#### [Exercise prompt]
Look for the word "html" in the entries and copy each line where it appears.

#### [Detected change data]
╭──
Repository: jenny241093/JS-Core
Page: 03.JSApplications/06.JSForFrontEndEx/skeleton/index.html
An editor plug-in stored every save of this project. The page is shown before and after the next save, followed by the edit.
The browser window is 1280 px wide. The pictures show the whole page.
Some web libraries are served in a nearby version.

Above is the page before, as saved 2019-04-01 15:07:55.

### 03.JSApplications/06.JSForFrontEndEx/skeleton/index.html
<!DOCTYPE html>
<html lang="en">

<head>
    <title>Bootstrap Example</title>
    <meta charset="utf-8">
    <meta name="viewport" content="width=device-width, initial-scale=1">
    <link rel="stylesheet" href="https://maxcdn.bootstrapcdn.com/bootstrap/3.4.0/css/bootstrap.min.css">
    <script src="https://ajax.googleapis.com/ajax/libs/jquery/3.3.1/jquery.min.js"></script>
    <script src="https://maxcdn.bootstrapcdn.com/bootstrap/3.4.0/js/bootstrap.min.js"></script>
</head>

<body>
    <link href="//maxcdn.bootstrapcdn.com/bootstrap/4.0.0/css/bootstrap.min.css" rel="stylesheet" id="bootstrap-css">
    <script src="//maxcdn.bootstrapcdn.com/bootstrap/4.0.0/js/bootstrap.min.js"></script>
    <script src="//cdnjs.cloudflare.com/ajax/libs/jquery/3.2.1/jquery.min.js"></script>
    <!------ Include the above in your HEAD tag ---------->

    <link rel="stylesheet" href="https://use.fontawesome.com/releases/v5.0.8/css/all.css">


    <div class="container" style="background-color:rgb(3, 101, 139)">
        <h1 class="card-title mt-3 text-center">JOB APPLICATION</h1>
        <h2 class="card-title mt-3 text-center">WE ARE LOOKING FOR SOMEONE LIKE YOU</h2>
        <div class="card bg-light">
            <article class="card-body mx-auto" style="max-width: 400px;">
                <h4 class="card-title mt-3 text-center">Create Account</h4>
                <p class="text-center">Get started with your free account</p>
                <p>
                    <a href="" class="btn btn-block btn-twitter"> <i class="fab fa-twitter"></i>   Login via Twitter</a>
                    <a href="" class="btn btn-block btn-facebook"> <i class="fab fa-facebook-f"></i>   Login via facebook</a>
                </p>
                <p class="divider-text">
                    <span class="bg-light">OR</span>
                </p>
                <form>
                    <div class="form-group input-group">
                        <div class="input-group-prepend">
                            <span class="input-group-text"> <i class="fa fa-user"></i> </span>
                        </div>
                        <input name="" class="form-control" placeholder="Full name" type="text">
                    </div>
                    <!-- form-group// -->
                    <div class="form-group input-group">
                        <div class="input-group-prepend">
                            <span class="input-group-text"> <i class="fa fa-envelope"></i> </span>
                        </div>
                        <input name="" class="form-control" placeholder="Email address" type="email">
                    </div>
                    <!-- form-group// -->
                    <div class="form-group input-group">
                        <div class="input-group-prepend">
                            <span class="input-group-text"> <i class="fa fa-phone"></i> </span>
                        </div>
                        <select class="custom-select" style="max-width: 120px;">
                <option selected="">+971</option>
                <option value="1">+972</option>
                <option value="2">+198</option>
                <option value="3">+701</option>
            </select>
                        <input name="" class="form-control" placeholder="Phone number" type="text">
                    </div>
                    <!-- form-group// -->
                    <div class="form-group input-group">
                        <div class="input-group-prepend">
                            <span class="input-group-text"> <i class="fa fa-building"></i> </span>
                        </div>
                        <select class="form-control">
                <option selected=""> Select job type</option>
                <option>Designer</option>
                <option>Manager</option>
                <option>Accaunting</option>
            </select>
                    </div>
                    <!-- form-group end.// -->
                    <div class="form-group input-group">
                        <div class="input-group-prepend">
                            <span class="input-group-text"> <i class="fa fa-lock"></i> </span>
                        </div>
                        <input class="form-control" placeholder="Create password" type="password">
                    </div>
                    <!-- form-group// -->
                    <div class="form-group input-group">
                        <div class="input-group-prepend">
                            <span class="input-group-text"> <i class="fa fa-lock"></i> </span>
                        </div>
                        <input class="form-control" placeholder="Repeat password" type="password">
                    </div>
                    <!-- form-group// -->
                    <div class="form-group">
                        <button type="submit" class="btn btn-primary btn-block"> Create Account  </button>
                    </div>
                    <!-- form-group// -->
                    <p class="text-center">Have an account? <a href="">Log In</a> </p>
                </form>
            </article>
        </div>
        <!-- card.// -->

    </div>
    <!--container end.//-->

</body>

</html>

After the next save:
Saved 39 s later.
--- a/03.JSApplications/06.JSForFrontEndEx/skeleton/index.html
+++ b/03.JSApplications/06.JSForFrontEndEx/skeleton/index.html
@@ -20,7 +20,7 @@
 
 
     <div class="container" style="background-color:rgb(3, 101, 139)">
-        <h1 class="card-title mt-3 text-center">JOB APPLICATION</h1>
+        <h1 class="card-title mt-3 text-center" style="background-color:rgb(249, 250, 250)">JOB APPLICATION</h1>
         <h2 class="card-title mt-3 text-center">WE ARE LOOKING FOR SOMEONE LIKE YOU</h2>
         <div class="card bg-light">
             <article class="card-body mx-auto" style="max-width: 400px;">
╰──
#### [Task output]
Page: 03.JSApplications/06.JSForFrontEndEx/skeleton/index.html
### 03.JSApplications/06.JSForFrontEndEx/skeleton/index.html
<!DOCTYPE html>
<html lang="en">
</html>
--- a/03.JSApplications/06.JSForFrontEndEx/skeleton/index.html
+++ b/03.JSApplications/06.JSForFrontEndEx/skeleton/index.html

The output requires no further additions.